Stumbling Block 7: A starship must use only one main engine. Not always, a larger interstellar spacecraft can use multiple main engines to distribute the power of the propuslsion reactions if necessary.
Stumbling Block 8: The 2nd Law of Thermodynamics prohibits travel to a nearby star within a human lifetime. I really HATE this claim with a purple passion. To get rid of excess waste heat, a starship could have huge heat radiators to expose more of it to a vacuum. This assumption is pure hype.
The last five stumbling blocks to interstellar travel come from a YouTube user known as "Bantokfomoki" and his video against fusion-powered starflight. I block Bantokfomoki on any YouTube accounts that I have because his pessimism is unwelcome, he also made two other anti-interstellar travel videos bashing Avatar. If you post any comments that contain pessimistic comments that contain any of the aforementioned roadblocks that I listed on my blog, I will get rid of them and not dignify your comment.
However, just because I shun on nay sayers when it comes to the possibility of interstellar travel does not believe that I will believe that handwavium technologies such as FTL drive and stealth spacecraft are possible. I know that there is a limit to this because there is a difference between mere engineering problems and the laws of physics. So there is a problem with saying just because skeptics were wrong in the past about things like flying faster than sound in the past does not mean that things like Special Relativity will be wrong about accelerating to or past the speed of light. The supersonic aircraft and the Project Orion II starship are mere difficult engineering problems, but the light barrier is a basic law of physics like gravity. Project Orion II will travel at ten percent the speed of light so a trip to Alpha Centauri 4.4 light-years away; factoring in both acceleration and deceleration times, would take about fifty years, less than a human lifetime. Had Orion II been in the Avatar Universe, it would take a half century to get form Earth to Pandora. I will make later posts on this blog talking about the trouble with handwavium, which means anything that flat out violates physics. So don't tell me that just because nay sayers like the now deceased Edward Miller Purcell and Bantokfomoki are wrong about traveling to Alpha Centauri within a human lifetime that it automatically means that faster-than-light (FTL) velocities are possible, because I will not dignify that either.
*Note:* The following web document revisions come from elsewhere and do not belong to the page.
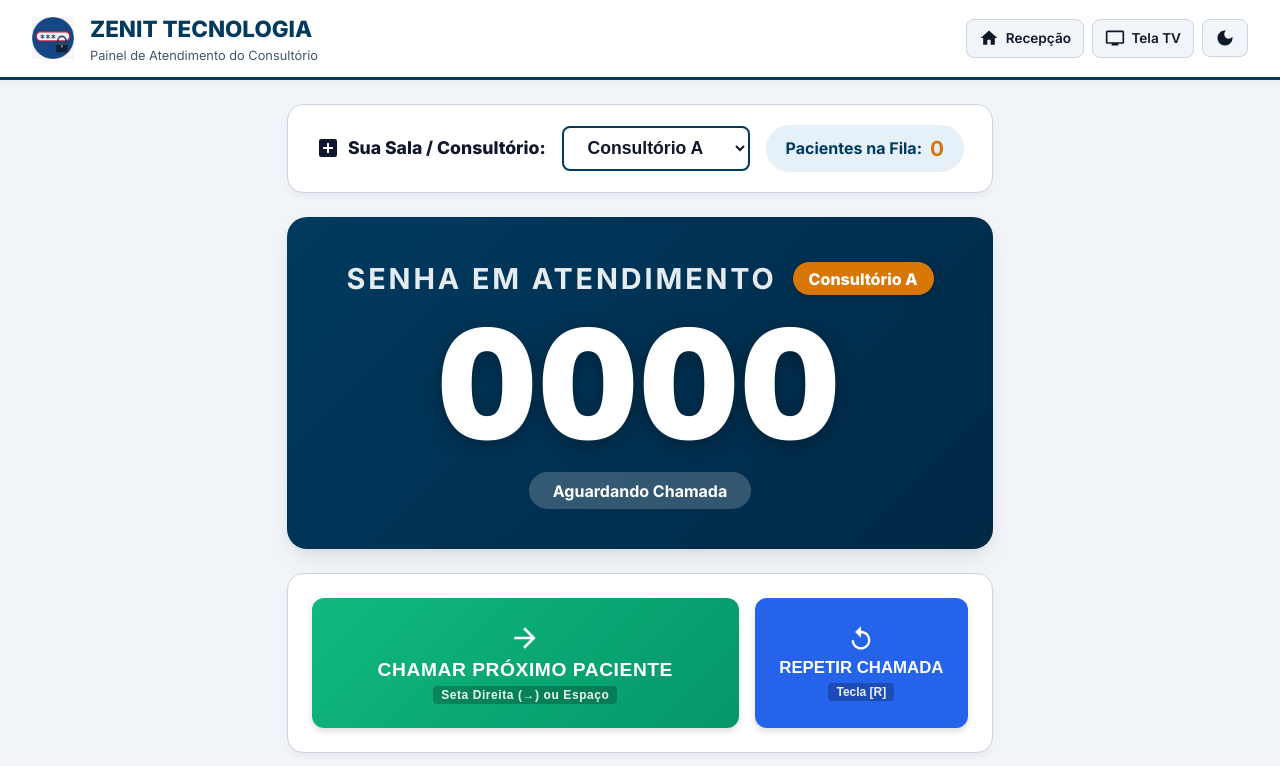
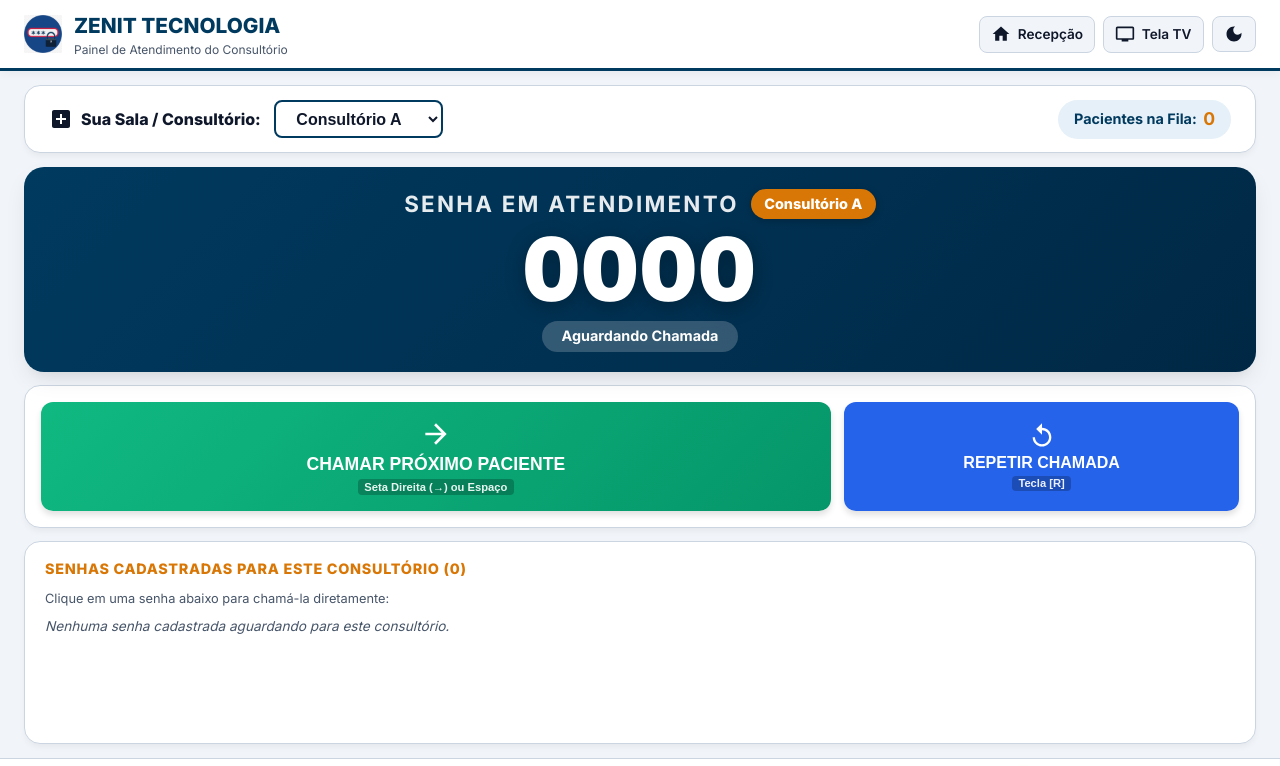
Before and after one commit to lpl2103/chamada-de-senhas, a website: page atendimento.html in a window 1280 px wide. Shown: the top 766 px of the page. Drawn offline with Linux system fonts and the light colour scheme.

Commit message:
fix(css): reducao do card da senha no consultório e ajuste perfeito de 100vh na viewport

```diff
--- a/css/style.css
+++ b/css/style.css
@@ -128,7 +128,7 @@
 .app-header {
   background-color: var(--surface-color);
   border-bottom: 3px solid var(--primary-color);
-  padding: 0.75rem 2rem;
+  padding: 0.6rem 1.5rem;
   box-shadow: 0 2px 10px rgba(0, 0, 0, 0.05);
 }
 
@@ -145,23 +145,23 @@
 .brand-section {
   display: flex;
   align-items: center;
-  gap: 1rem;
+  gap: 0.75rem;
 }
 
 .brand-logo {
-  height: 42px;
+  height: 38px;
   width: auto;
   object-fit: contain;
 }
 
 .brand-title {
-  font-size: clamp(1.1rem, 2vw, 1.4rem);
+  font-size: clamp(1rem, 1.8vw, 1.3rem);
   font-weight: 800;
   color: var(--primary-color);
 }
 
 .brand-subtitle {
-  font-size: 0.8rem;
+  font-size: 0.75rem;
   color: var(--text-muted);
   font-weight: 500;
 }
@@ -176,7 +176,7 @@
   background: var(--bg-color);
   border: 1px solid var(--surface-border);
   color: var(--text-main);
-  padding: 0.5rem 0.75rem;
+  padding: 0.45rem 0.7rem;
   border-radius: 0.5rem;
   cursor: pointer;
   display: inline-flex;
@@ -232,7 +232,7 @@
   background: linear-gradient(135deg, var(--primary-color) 0%, var(--primary-hover) 100%);
   color: var(--text-inverse);
   border-radius: 1.25rem;
-  padding: 2rem 1.5rem;
+  padding: 1.5rem 1rem;
   text-align: center;
   box-shadow: var(--card-shadow);
   display: flex;
@@ -257,12 +257,12 @@
 .card-top-info {
   display: flex;
   align-items: center;
-  gap: 1rem;
-  margin-bottom: 0.5rem;
+  gap: 0.75rem;
+  margin-bottom: 0.25rem;
 }
 
 .display-label {
-  font-size: clamp(1.2rem, 2.5vw, 1.8rem);
+  font-size: clamp(1rem, 2vw, 1.4rem);
   font-weight: 700;
   letter-spacing: 0.1em;
   opacity: 0.9;
@@ -272,15 +272,15 @@
 .guiche-badge-pill {
   background: var(--accent-color);
   color: #ffffff;
-  padding: 0.3rem 1rem;
+  padding: 0.25rem 0.85rem;
   border-radius: 2rem;
   font-weight: 800;
-  font-size: 1rem;
+  font-size: 0.9rem;
   box-shadow: 0 2px 8px rgba(0, 0, 0, 0.2);
 }
 
 .display-number {
-  font-size: clamp(3.5rem, 8vw, 6.5rem);
+  font-size: clamp(3rem, 7vw, 5.5rem);
   font-weight: 900;
   line-height: 1;
   letter-spacing: 0.02em;
@@ -290,11 +290,11 @@
 
 .display-type-badge {
   display: inline-block;
-  margin-top: 0.75rem;
-  padding: 0.4rem 1.5rem;
+  margin-top: 0.5rem;
+  padding: 0.3rem 1.25rem;
   border-radius: 2rem;
   font-weight: 700;
-  font-size: 1rem;
+  font-size: 0.9rem;
   background: rgba(255, 255, 255, 0.2);
   backdrop-filter: blur(8px);
 }
@@ -309,17 +309,17 @@
   background: var(--surface-color);
   border: 1px solid var(--surface-border);
   border-radius: 1rem;
-  padding: 1.25rem;
+  padding: 1rem 1.25rem;
   box-shadow: 0 4px 6px -1px rgba(0, 0, 0, 0.05);
 }
 
 .card-title {
-  font-size: 0.95rem;
+  font-size: 0.9rem;
   font-weight: 800;
   color: var(--accent-color);
   text-transform: uppercase;
   letter-spacing: 0.05em;
-  margin-bottom: 0.5rem;
+  margin-bottom: 0.4rem;
 }
 
 /* Card de Emissão de Senhas (Triagem) */
@@ -331,8 +331,8 @@
 .issue-controls-group {
   display: flex;
   flex-direction: column;
-  gap: 1rem;
-  margin-top: 0.5rem;
+  gap: 0.75rem;
+  margin-top: 0.4rem;
 }
 
 .issue-destination-row {
@@ -343,20 +343,20 @@
 
 .issue-label {
   font-weight: 700;
-  font-size: 0.9rem;
+  font-size: 0.85rem;
   color: var(--text-main);
   white-space: nowrap;
 }
 
 .issue-select {
   flex: 1;
-  padding: 0.5rem 1rem;
+  padding: 0.45rem 0.85rem;
   border-radius: 0.5rem;
   border: 2px solid var(--primary-color);
   background: var(--surface-color);
   color: var(--text-main);
   font-weight: 700;
-  font-size: 0.95rem;
+  font-size: 0.9rem;
   outline: none;
 }
 
@@ -367,11 +367,11 @@
 }
 
 .btn-issue {
-  padding: 0.85rem 1rem;
+  padding: 0.75rem 0.85rem;
   border: none;
   border-radius: 0.5rem;
   font-weight: 800;
-  font-size: 0.9rem;
+  font-size: 0.85rem;
   cursor: pointer;
   color: #ffffff;
   box-shadow: 0 4px 6px rgba(0, 0, 0, 0.1);
@@ -402,11 +402,11 @@
 }
 
 .queue-list-container {
-  margin-top: 0.75rem;
+  margin-top: 0.6rem;
   display: flex;
   flex-wrap: wrap;
-  gap: 0.5rem;
-  max-height: 140px;
+  gap: 0.4rem;
+  max-height: 120px;
   overflow-y: auto;
 }
 
@@ -420,13 +420,13 @@
   background: var(--primary-light);
   color: var(--primary-color);
   border: 1px solid var(--primary-color);
-  padding: 0.35rem 0.75rem;
+  padding: 0.3rem 0.65rem;
   border-radius: 2rem;
   font-weight: 800;
-  font-size: 0.85rem;
+  font-size: 0.8rem;
   display: inline-flex;
   align-items: center;
-  gap: 0.4rem;
+  gap: 0.3rem;
   cursor: pointer;
   transition: transform var(--transition-fast);
 }
@@ -442,7 +442,7 @@
 }
 
 /* --------------------------------------------------------------------------
-   5. PAINEL DE CONTROLES DO OPERADOR (ESTILIZAÇÃO DE BOTÕES CORRIGIDA)
+   5. PAINEL DE CONTROLES DO OPERADOR
    -------------------------------------------------------------------------- */
 .controls-section, .admin-controls-panel {
   background: var(--surface-color);
@@ -453,11 +453,11 @@
 }
 
 .controls-title {
-  font-size: 1rem;
+  font-size: 0.95rem;
   font-weight: 800;
   color: var(--text-muted);
   text-transform: uppercase;
-  margin-bottom: 1rem;
+  margin-bottom: 0.85rem;
   display: flex;
   align-items: center;
   gap: 0.5rem;
@@ -465,23 +465,22 @@
 
 .admin-controls-grid, .controls-grid {
   display: grid;
-  grid-template-columns: repeat(auto-fit, minmax(180px, 1fr));
-  gap: 0.85rem;
+  grid-template-columns: repeat(auto-fit, minmax(160px, 1fr));
+  gap: 0.75rem;
 }
 
-/* Botões do Atendimento Estilizados */
 .btn-control {
-  padding: 0.85rem 1rem;
+  padding: 0.75rem 0.85rem;
   border: none;
   border-radius: 0.75rem;
-  font-size: 0.95rem;
+  font-size: 0.9rem;
   font-weight: 800;
   cursor: pointer;
   display: flex;
   flex-direction: column;
   align-items: center;
   justify-content: center;
-  gap: 0.3rem;
+  gap: 0.25rem;
   transition: all var(--transition-fast);
   color: #ffffff !important;
   box-shadow: 0 4px 6px rgba(0, 0, 0, 0.12);
@@ -491,7 +490,6 @@
 .btn-control:active { transform: scale(0.97); }
 .btn-control:focus-visible { outline: 3px solid var(--accent-color); outline-offset: 2px; }
 
-/* Cores Vibrantes dos Botões */
 .btn-normal-next { background-color: #2563eb !important; }
 .btn-normal-next:hover { background-color: #1d4ed8 !important; }
 
@@ -511,158 +509,166 @@
 .btn-reset:hover { background-color: #b91c1c !important; }
 
 .btn-shortcut-hint {
-  font-size: 0.75rem;
+  font-size: 0.7rem;
   opacity: 0.9;
   font-weight: 600;
   background: rgba(0, 0, 0, 0.25);
   color: #ffffff;
-  padding: 0.15rem 0.5rem;
+  padding: 0.1rem 0.4rem;
   border-radius: 0.25rem;
 }
 
-/* Histórico Recente */
 .history-list {
   display: flex;
-  gap: 0.5rem;
+  gap: 0.4rem;
   justify-content: center;
   flex-wrap: wrap;
-  margin-top: 0.5rem;
+  margin-top: 0.4rem;
   list-style: none;
 }
 
 .history-item {
   background: var(--history-bg);
   color: var(--text-main);
-  padding: 0.4rem 0.8rem;
+  padding: 0.35rem 0.7rem;
   border-radius: 0.5rem;
   font-weight: 700;
-  font-size: 1rem;
+  font-size: 0.9rem;
   font-variant-numeric: tabular-nums;
 }
 
 /* --------------------------------------------------------------------------
-   6. PAINEL DO CONSULTÓRIO DO MÉDICO (atendimento.html)
+   6. PAINEL DO CONSULTÓRIO DO MÉDICO (atendimento.html - VIEWPORT 100VH FIT)
    -------------------------------------------------------------------------- */
-.doctor-container {
-  max-width: 1200px;
-  margin: 0 auto;
-  padding: 1.5rem;
+html.doctor-mode, body.doctor-mode {
+  height: 100vh;
+  max-height: 100vh;
+  overflow: hidden;
   display: flex;
   flex-direction: column;
-  gap: 1.5rem;
+}
+
+.doctor-container {
+  max-width: 1400px;
+  width: 100%;
+  margin: 0 auto;
+  padding: 0.85rem 1.5rem;
+  flex: 1;
+  display: flex;
+  flex-direction: column;
+  justify-content: space-between;
+  gap: 0.85rem;
+  min-height: 0; /* Previne estouro de scroll */
 }
 
 .doctor-room-card {
   display: flex;
   justify-content: space-between;
   align-items: center;
-  padding: 1.25rem 1.75rem;
-  flex-wrap: wrap;
-  gap: 1rem;
+  padding: 0.85rem 1.5rem;
+  flex-shrink: 0;
 }
 
 .doctor-room-group {
   display: flex;
   align-items: center;
-  gap: 1rem;
+  gap: 0.85rem;
 }
 
 .doctor-room-label {
   font-weight: 800;
-  font-size: 1.1rem;
+  font-size: 1rem;
   display: flex;
   align-items: center;
   gap: 0.5rem;
 }
 
 .doctor-room-select {
-  padding: 0.6rem 1.25rem;
+  padding: 0.45rem 1rem;
   border-radius: 0.5rem;
   border: 2px solid var(--primary-color);
   background: var(--surface-color);
   color: var(--text-main);
   font-weight: 800;
-  font-size: 1.1rem;
+  font-size: 1rem;
   outline: none;
 }
 
 .room-stats-badge {
   background: var(--primary-light);
   color: var(--primary-color);
-  padding: 0.5rem 1.25rem;
+  padding: 0.4rem 1rem;
   border-radius: 2rem;
   font-weight: 700;
-  font-size: 1rem;
+  font-size: 0.9rem;
   display: flex;
   align-items: center;
-  gap: 0.5rem;
+  gap: 0.4rem;
 }
 
 .queue-count-number {
-  font-size: 1.3rem;
+  font-size: 1.1rem;
   color: var(--accent-color);
 }
 
+/* Card Reduzido da Senha no Consultório (Conforme Solicitado) */
 .doctor-display-card {
-  padding: 2.5rem 2rem;
+  padding: 1.25rem 1.5rem;
+  flex: 0 0 auto;
 }
 
 .doctor-display-number {
-  font-size: clamp(4.5rem, 14vw, 9.5rem);
+  font-size: clamp(3.2rem, 8vw, 5.5rem);
+  line-height: 1;
 }
 
 .doctor-controls-section {
-  padding: 1.5rem;
+  padding: 1rem;
+  flex-shrink: 0;
 }
 
 .doctor-action-grid {
   display: grid;
   grid-template-columns: 2fr 1fr;
-  gap: 1rem;
-}
-
-@media (max-width: 768px) {
-  .doctor-action-grid {
-    grid-template-columns: 1fr;
-  }
+  gap: 0.85rem;
 }
 
 .btn-doctor-call {
   background: linear-gradient(135deg, #10b981 0%, #059669 100%);
-  padding: 1.5rem;
-  font-size: 1.2rem;
-  letter-spacing: 0.03em;
+  padding: 1rem 1.25rem;
+  font-size: 1.1rem;
 }
-
-.btn-doctor-call:hover {
-  background: linear-gradient(135deg, #059669 0%, #047857 100%);
-}
+.btn-doctor-call:hover { background: linear-gradient(135deg, #059669 0%, #047857 100%); }
 
 .btn-doctor-repeat {
   background: #2563eb;
-  padding: 1.5rem;
-  font-size: 1.05rem;
+  padding: 1rem 1.25rem;
+  font-size: 1rem;
 }
 .btn-doctor-repeat:hover { background: #1d4ed8; }
 
-/* Lista de Senhas no Consultório */
+/* Lista de Senhas no Consultório Ajustada */
 .doctor-queue-list-card {
-  padding: 1.25rem 1.5rem;
-  text-align: left;
+  padding: 1rem 1.25rem;
+  flex: 1;
+  min-height: 0;
+  display: flex;
+  flex-direction: column;
 }
 
 .queue-instruction-hint {
-  font-size: 0.85rem;
+  font-size: 0.8rem;
   color: var(--text-muted);
-  margin-top: 0.2rem;
-  margin-bottom: 0.75rem;
+  margin-top: 0.15rem;
+  margin-bottom: 0.5rem;
 }
 
 .doctor-queue-container {
   display: flex;
   flex-wrap: wrap;
-  gap: 0.6rem;
-  max-height: 160px;
+  gap: 0.5rem;
+  flex: 1;
+  min-height: 0;
   overflow-y: auto;
 }
 
@@ -686,10 +692,7 @@
   transition: opacity var(--transition-normal);
 }
 
-.modal-overlay.active {
-  opacity: 1;
-  pointer-events: auto;
-}
+.modal-overlay.active { opacity: 1; pointer-events: auto; }
 
 .modal-card {
   background: var(--surface-color);
@@ -705,13 +708,7 @@
 
 .modal-overlay.active .modal-card { transform: translateY(0); }
 
-.modal-header {
-  display: flex;
-  align-items: center;
-  gap: 0.75rem;
-  margin-bottom: 1rem;
-}
-
+.modal-header { display: flex; align-items: center; gap: 0.75rem; margin-bottom: 1rem; }
 .modal-title { font-size: 1.3rem; font-weight: 800; color: var(--text-main); }
 .modal-description { color: var(--text-muted); font-size: 0.95rem; margin-bottom: 1.5rem; line-height: 1.6; }
 .modal-actions { display: flex; gap: 1rem; justify-content: flex-end; }
@@ -818,7 +815,7 @@
 .app-footer {
   background-color: var(--surface-color);
   border-top: 1px solid var(--surface-border);
-  padding: 0.75rem 2rem;
+  padding: 0.65rem 2rem;
   text-align: center;
   font-size: 0.85rem;
   color: var(--text-muted);
```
I have the Atomic Rockets website linked to this blog for more information.
Although FTL is an epitome of handwavium, the Warp Drive form Star Trek is NOT handwavium since it is based on some awesome physics and originates from Einstein's Relativity. The Warp Drive physics was worked out by Miguel Alcubeirre and others. Negative energy does exist, it was seen in the lab, but it was too minuscule for a warp drive. Warp Drive would require an amount of negative energy equal to the mass of Jupiter. If possible, Warp Drive is centuries away from fruition contrary to the Star Trek timeline in which it was invented in April 2063 (Star Trek: First Contact). Warp Drive would require a far greater of dark energy; which is the phantom force that expands the universe at an accelerated rate plus major advancements in physics and engineering knowledge. The warp bubble must be stable or else it would collapse, crush the ship inside, or even create an artificial black hole. If the Enterprise were real, it would probably look like the image below.
|The Warpship; design for a realistic Starship Enterprise|